Spelunking

On days where a field trip is required I always find a new dress in my closet.

Treasure will be found if you only get off your couch and dig for it beneath the cushions. 5 17 18 24 93

It was an oddly specific fortune cookie. But when one of the kids in my classroom gets an oddly specific fortune with their chow mein, it can only mean that it’s field trip day. The dress covered in springs and couch pillows makes sense now.

“Come on, kids! Everyone aboard the bus!”

No one ever asked about the bus. Not the school board. Not the administration. Not the other bus drivers.

“Not another field trip.”
“I thought we were going to learn long division this week.”
“Not again, Mrs. Frizzle,” the children whined.

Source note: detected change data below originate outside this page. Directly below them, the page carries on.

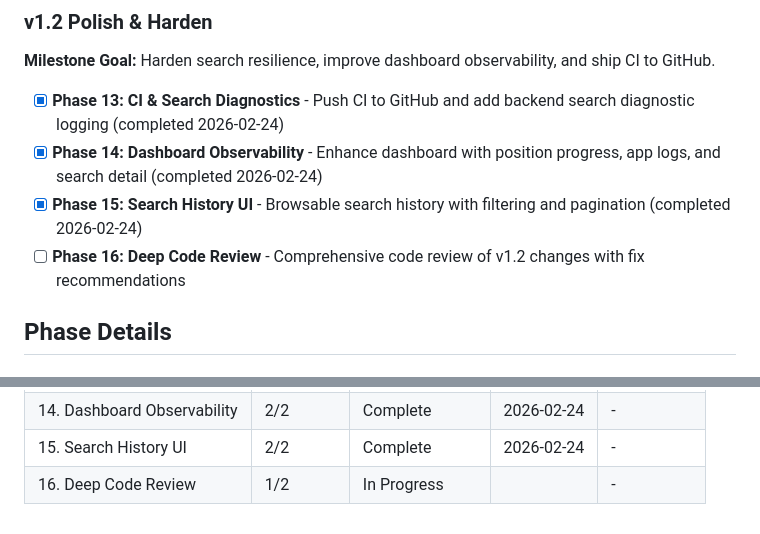
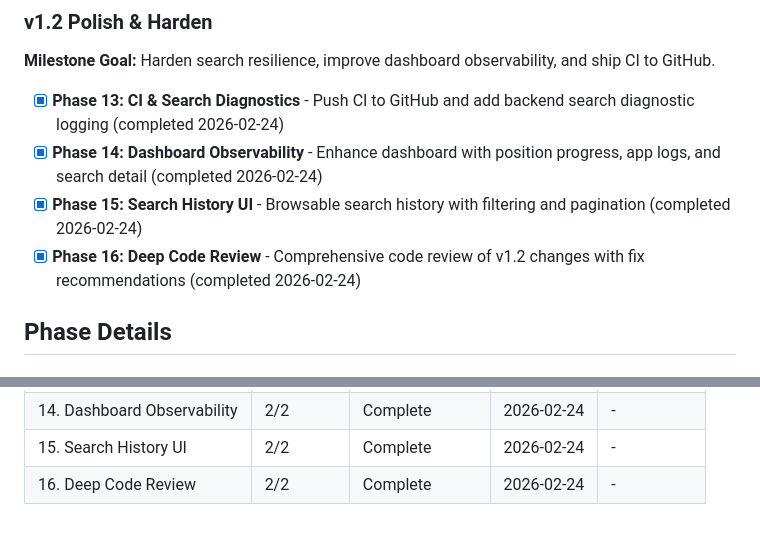
Before and after one commit to thejuran/fetcharr, a Markdown page: .planning/ROADMAP.md, 2 parts joined by grey strips. Drawn GitHub-style.

```diff
--- a/.planning/ROADMAP.md
+++ b/.planning/ROADMAP.md
@@ -43,7 +43,7 @@ Fetcharr is a single-process automation daemon that cycles through Radarr and So
 - [x] **Phase 13: CI & Search Diagnostics** - Push CI to GitHub and add backend search diagnostic logging (completed 2026-02-24)
 - [x] **Phase 14: Dashboard Observability** - Enhance dashboard with position progress, app logs, and search detail (completed 2026-02-24)
 - [x] **Phase 15: Search History UI** - Browsable search history with filtering and pagination (completed 2026-02-24)
-- [ ] **Phase 16: Deep Code Review** - Comprehensive code review of v1.2 changes with fix recommendations
+- [x] **Phase 16: Deep Code Review** - Comprehensive code review of v1.2 changes with fix recommendations (completed 2026-02-24)
 
 ## Phase Details
 
@@ -125,4 +125,4 @@ Phases execute in numeric order: 13 -> 14 -> 15 -> 16
 | 13. CI & Search Diagnostics | 2/2 | Complete    | 2026-02-24 | - |
 | 14. Dashboard Observability | 2/2 | Complete    | 2026-02-24 | - |
 | 15. Search History UI | 2/2 | Complete    | 2026-02-24 | - |
-| 16. Deep Code Review | 1/2 | In Progress|  | - |
+| 16. Deep Code Review | 2/2 | Complete   | 2026-02-24 | - |
```
Also changed, not shown: .planning/STATE.md (+9 -8 lines), 1 other file.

“Hup to, hup to. Learning requires sacrifices from time to time,” I said, clapping my hands together.

The kids dutifully filed out to the bus and took their seats. The bus winked a headlight on me as I boarded behind them. I dropped into the driver’s seat and starting cranking things like I had any idea what I was doing.

The bus knew the way, though. The bus always knew the way. (more…)

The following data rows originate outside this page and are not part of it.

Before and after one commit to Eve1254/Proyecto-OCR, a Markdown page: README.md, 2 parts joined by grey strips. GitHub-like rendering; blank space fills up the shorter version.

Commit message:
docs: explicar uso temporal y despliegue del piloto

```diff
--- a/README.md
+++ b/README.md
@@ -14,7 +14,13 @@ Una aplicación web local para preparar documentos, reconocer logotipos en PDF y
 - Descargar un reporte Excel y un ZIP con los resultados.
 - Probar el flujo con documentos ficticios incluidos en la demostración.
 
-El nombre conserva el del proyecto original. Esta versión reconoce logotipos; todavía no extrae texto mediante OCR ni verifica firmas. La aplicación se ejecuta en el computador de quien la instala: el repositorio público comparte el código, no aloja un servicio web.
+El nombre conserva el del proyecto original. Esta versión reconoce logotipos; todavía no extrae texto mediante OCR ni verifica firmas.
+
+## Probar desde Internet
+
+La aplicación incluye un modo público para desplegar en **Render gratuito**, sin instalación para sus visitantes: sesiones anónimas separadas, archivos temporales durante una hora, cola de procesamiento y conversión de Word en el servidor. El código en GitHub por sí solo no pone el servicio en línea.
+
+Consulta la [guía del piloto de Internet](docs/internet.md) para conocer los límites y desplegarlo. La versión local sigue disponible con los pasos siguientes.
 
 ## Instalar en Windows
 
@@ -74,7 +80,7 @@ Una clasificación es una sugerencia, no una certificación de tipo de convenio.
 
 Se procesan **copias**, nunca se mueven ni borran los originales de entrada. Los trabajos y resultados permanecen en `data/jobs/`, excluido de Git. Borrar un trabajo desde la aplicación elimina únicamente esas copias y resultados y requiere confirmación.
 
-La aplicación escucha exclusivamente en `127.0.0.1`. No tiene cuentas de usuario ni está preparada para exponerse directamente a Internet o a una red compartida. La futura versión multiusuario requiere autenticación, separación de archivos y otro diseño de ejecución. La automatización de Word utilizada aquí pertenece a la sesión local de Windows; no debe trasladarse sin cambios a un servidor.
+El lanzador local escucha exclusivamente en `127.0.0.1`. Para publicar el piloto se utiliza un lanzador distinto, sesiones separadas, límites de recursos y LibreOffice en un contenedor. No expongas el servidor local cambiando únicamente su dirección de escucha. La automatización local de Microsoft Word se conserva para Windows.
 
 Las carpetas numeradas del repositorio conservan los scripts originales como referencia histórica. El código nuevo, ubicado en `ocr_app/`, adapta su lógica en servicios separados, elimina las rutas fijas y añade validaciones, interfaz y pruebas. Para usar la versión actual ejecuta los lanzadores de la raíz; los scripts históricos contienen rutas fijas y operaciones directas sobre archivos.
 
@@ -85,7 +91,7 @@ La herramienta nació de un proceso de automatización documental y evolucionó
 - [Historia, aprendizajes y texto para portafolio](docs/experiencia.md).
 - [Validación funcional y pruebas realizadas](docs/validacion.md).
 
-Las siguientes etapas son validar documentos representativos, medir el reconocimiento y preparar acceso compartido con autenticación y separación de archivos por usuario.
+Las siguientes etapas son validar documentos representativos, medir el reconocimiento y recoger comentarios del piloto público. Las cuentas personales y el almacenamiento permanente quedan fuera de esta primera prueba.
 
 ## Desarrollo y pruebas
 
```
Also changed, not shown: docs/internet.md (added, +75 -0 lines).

November Stories at the Confabulator Cafe

In my experience, couch cushions are greedy things that pickpocket us while we’re sitting on them. Coins, socks, remote controls, food crumbs all seem to end up deep within the cracks of comfortable (or in some cases, not-so-comfortable) couches. Sometimes, though, the couch gives things back.

Our prompt for this month is “We found the lost ___ in the couch cushions.” Let’s see what the Confabulators found.

We’ll have stories every Thursday except for Thanksgiving. Couches don’t return things on holidays.

Here’s the November schedule:

Thursday, November 8: “Living Room Moon” by Emily Mosher
Thursday, November 15: “Spelunking” by Dianne Williams
Thursday, November 29: “A Matter of Time” by Sara Lundberg

 

Apple of Her Mother’s Eye

“Mom! We’re out of apples,” Alexa yelled, head stuck deep in the refrigerator. She couldn’t keep the panic from her voice.

“Well, take a pear instead!”

Alexa rummaged through the fruit drawer again, hoping maybe one rolled behind something else.

“Alexa Dawn, don’t stand there with the refrigerator door open.”

Mom. I need an apple.”

“I’m sorry, honey. I didn’t realize we were out. I’ll grab some when I go to the grocery store this weekend.”

“I need one for my lunch today.”

Alexa’s mom sighed. “I don’t know what to tell you. We have to leave for school in twenty minutes. I don’t have time to get you an apple right now.”

“But an apple a day keeps the doctor away.” Alexa grimaced at her mom’s nonplussed look.

“That’s just an expression, Alexa. I’m sure you’ll survive a day or two without an apple in your lunch.”

Easy for her mom to say. She didn’t have to deal with The Doctor at school. There would be a heavy price to pay if she didn’t give the bully an apple at lunch time. She could just hear the eighth grade girl taunting her. “An apple a day keeps the doctor away, little sevvie.” She usually made her watch her take every bite, but now and then she’d take one bite, then throw the rest away. (more…)

Apple Heart

When I was born, I did not have a heart, so the Doctor fashioned one for me out of an apple. In return, every day for the rest of my life, I was to bring him an apple.

Until I was old enough to walk, mama delivered the apple to the Doctor, carrying me swaddled to her back so I received the credit. After I could walk, the burden fell on me. Every day, I would go into town, take a left at the dead tree, climb over the crumbling wall, and place an apple in his hand.

When it rained, I waded through mud. Every day, the mud grew thicker until the water began to pool on top of it. The standing water went from kissing my toes to tugging at my ankles, deeper and deeper each day. The rain would not let up. When it reached my waist and the only way out of the house was through a window, I begged mama to let me miss this one day, what could it hurt? My backside was on fire as I sat in the rowboat and paddled through the town, the roads hidden beneath the standing water.

I hated the Doctor. (more…)